Yet while Bishop and Smith gave Arlington a formidable 1-2 punch, the Eagles were still searching for a third starter several weeks into the season.
They found their answer after an injury forced Burkett into action.
After beginning the season on the junior-varsity team, the freshman entered in relief during the first inning of a March 21 varsity game against Marysville Getchell. Making just his second career varsity appearance, Burkett tossed six innings of one-hit ball, striking out 10 batters and walking just two.
“He got thrown into the fire with no outs in the first inning, and threw so well that there was no taking him out,” Striegel said. “You just had to continue to ride it, and we have continued to just let him go. He’s taken that opportunity and run with it.”
Burkett has a 1.44 ERA in 24 1/3 innings and yields a .185 opponents’ batting average. He has recorded 31 strikeouts and nine walks while helping solidify Arlington’s rotation.

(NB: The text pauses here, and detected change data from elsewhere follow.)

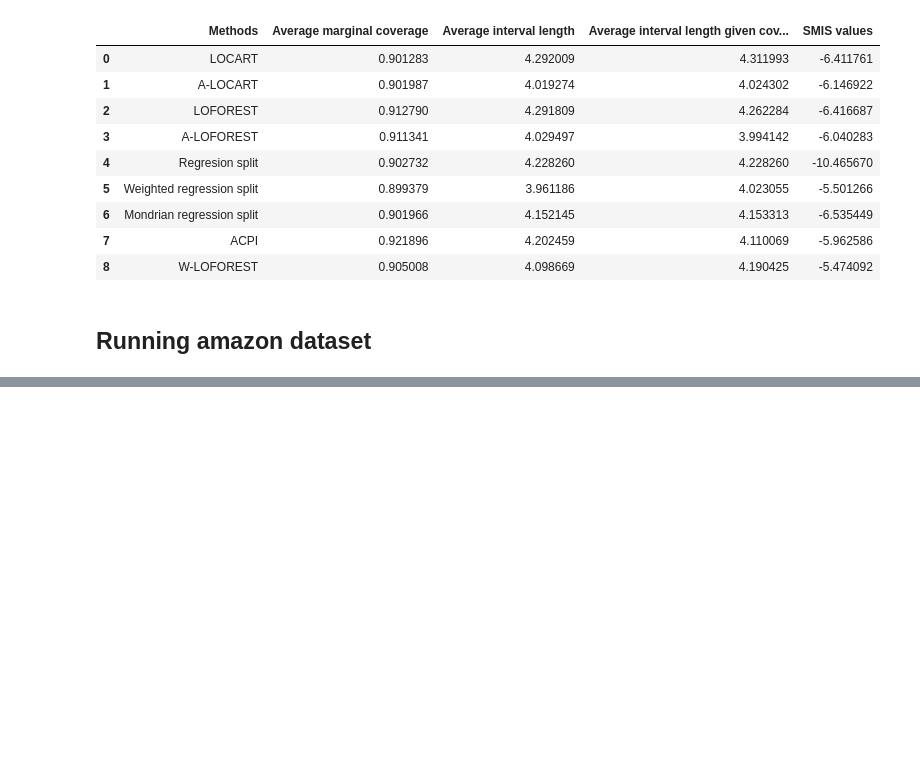
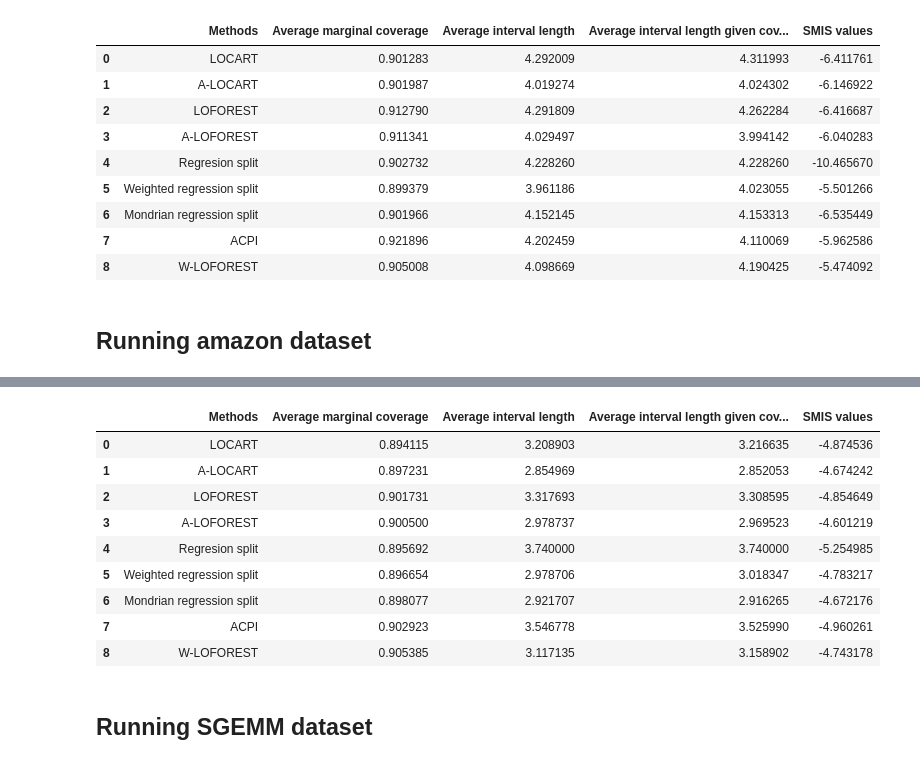
Before and after one commit to Monoxido45/clover, a Jupyter notebook: examples/additional_real_data_experiments.ipynb, the cells around one changed output, grey strips where cells are left out. Cells and saved outputs as stored; diff of their text form; code cells hidden in the pictures; blank space fills up the shorter version.

Commit message:
adding two new real large datasets to asses all methods performance

```diff
--- a/examples/additional_real_data_experiments.ipynb
+++ b/examples/additional_real_data_experiments.ipynb
@@ -23,6 +23,8 @@ from clover.utils import compute_interval_length, split, smis
 import gc
 
 original_path = os.getcwd()
+# one folder back
+folder_path = os.path.normpath(os.getcwd() + os.sep + os.pardir)
 
 # figure path
 images_dir = "figures"
@@ -69,6 +75,7 @@ def obtain_main_metrics_real(
     data = split(X, y, test_size, calib_size, calibrate = True, random_seed = random_seed)
 
     if data_name == "amazon":
+        print("Encoding text data")
         X_train = data["X_train"].flatten()
         X_test = data["X_test"].flatten()
         X_calib = data["X_calib"].flatten()
@@ -78,7 +85,7 @@ def obtain_main_metrics_real(
         X_test = tfidf.transform(X_test).toarray()
         X_calib = tfidf.transform(X_calib).toarray()
         features = tfidf.get_feature_names_out()
-        np.savetxt(f"data/processed/amazon_features_test", features, fmt="%s")
+        np.savetxt(folder_path + "/data/processed/amazon_features_test", features, fmt="%s")
 
         data["X_train"] = X_train
         data["X_test"] = X_test
@@ -86,8 +93,7 @@ def obtain_main_metrics_real(
 
     # setting seed
     np.random.seed(random_seed)
-
-
+    print("Fitting base model")
     model = base_model(**kwargs).fit(data["X_train"], data["y_train"])
 
     # fitting mondrian regression split
@@ -95,7 +101,7 @@ def obtain_main_metrics_real(
     start_mondrian_split = time.time()
     micp = MondrianRegressionSplit(model, is_fitted = is_fitted, alpha = sig, k = nbins, **kwargs)
     micp.fit(data["X_train"], data["y_train"])
-    micp.calibrate(data["X_calib"], data["y_calib"])
+    micp.calibrate(data["X_calib"], data["y_calib"], split = False)
 
     end_mondrian_split = time.time() - start_mondrian_split
     print("Time Elapsed to fit mondrian regression split: ", end_mondrian_split)
@@ -558,3 +564,5 @@ kernel_results
 | 8 | W-LOFOREST | 0.905008 | 4.098669 | 4.190425 | -5.474092 |
 # %% [markdown]
 ## Running amazon dataset
+# %%
+amazon_results = obtain_main_metrics_real(data_name = "amazon", random_seed = 0, random_state = 45, min_samples_leaf = 150, n_estimators = 100)
@@ -560,0 +590,15 @@ kernel_results
+# %%
+amazon_results
+# %% [output]
+|  | Methods | Average marginal coverage | Average interval length | Average interval length given cov... | SMIS values |
+| 0 | LOCART | 0.894115 | 3.208903 | 3.216635 | -4.874536 |
+| 1 | A-LOCART | 0.897231 | 2.854969 | 2.852053 | -4.674242 |
+| 2 | LOFOREST | 0.901731 | 3.317693 | 3.308595 | -4.854649 |
+| 3 | A-LOFOREST | 0.900500 | 2.978737 | 2.969523 | -4.601219 |
+| 4 | Regresion split | 0.895692 | 3.740000 | 3.740000 | -5.254985 |
+| 5 | Weighted regression split | 0.896654 | 2.978706 | 3.018347 | -4.783217 |
+| 6 | Mondrian regression split | 0.898077 | 2.921707 | 2.916265 | -4.672176 |
+| 7 | ACPI | 0.902923 | 3.546778 | 3.525990 | -4.960261 |
+| 8 | W-LOFOREST | 0.905385 | 3.117135 | 3.158902 | -4.743178 |
+# %% [markdown]
+## Running SGEMM dataset
```
Also changed, not shown: parts of 4 cells of this notebook, 2 other files.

“They’ve both really stepped up,” Bishop said of Smith and Burkett. “They’ve both done amazing jobs. It’s been really cool to watch.”
The three pitchers have a combined 4.3 strikeout-to-walk ratio, averaging less than one walk every four innings. That follows Arlington’s mantra of attacking the strike zone, a pitching philosophy the coaching staff emphasizes.
“Having a pitch count the last (two) years, you have to work ahead and stick around in ballgames,” Striegel said. “A five-, six- or seven-pitch strikeout is great. But (with a) first- or second-pitch groundball to the second baseman, you’re on to the next hitter.
“And (getting that) a few times throughout the game might be the difference in you going another inning.”
Bishop, Smith and Burkett have consistently pitched deep into games for the Eagles, accounting for all but 15 1/3 of the team’s 111 innings pitched.
“Because our starters have been so good, we haven’t had to throw a bunch of other guys,” Striegel said.
Arlington’s pitchers said their team’s defense also plays an important role in their success.
“When I step on the mound, I just feel good (knowing) I’ve got a team behind me that’s going to back me up, whatever situation it is,” Smith said. “And when you have that confidence, it (helps) you to go right at the hitter.”
Along with a high-scoring offense that averages 8.3 runs per game, the trio of Bishop, Smith and Burkett has the Eagles rolling through Wesco 3A and striving for a third consecutive trip to the state tournament.
“As you get to the postseason, you have to rely on (pitching),” Striegel said. “So I’m excited to see it. … If we play like we can play, I really like our chances.”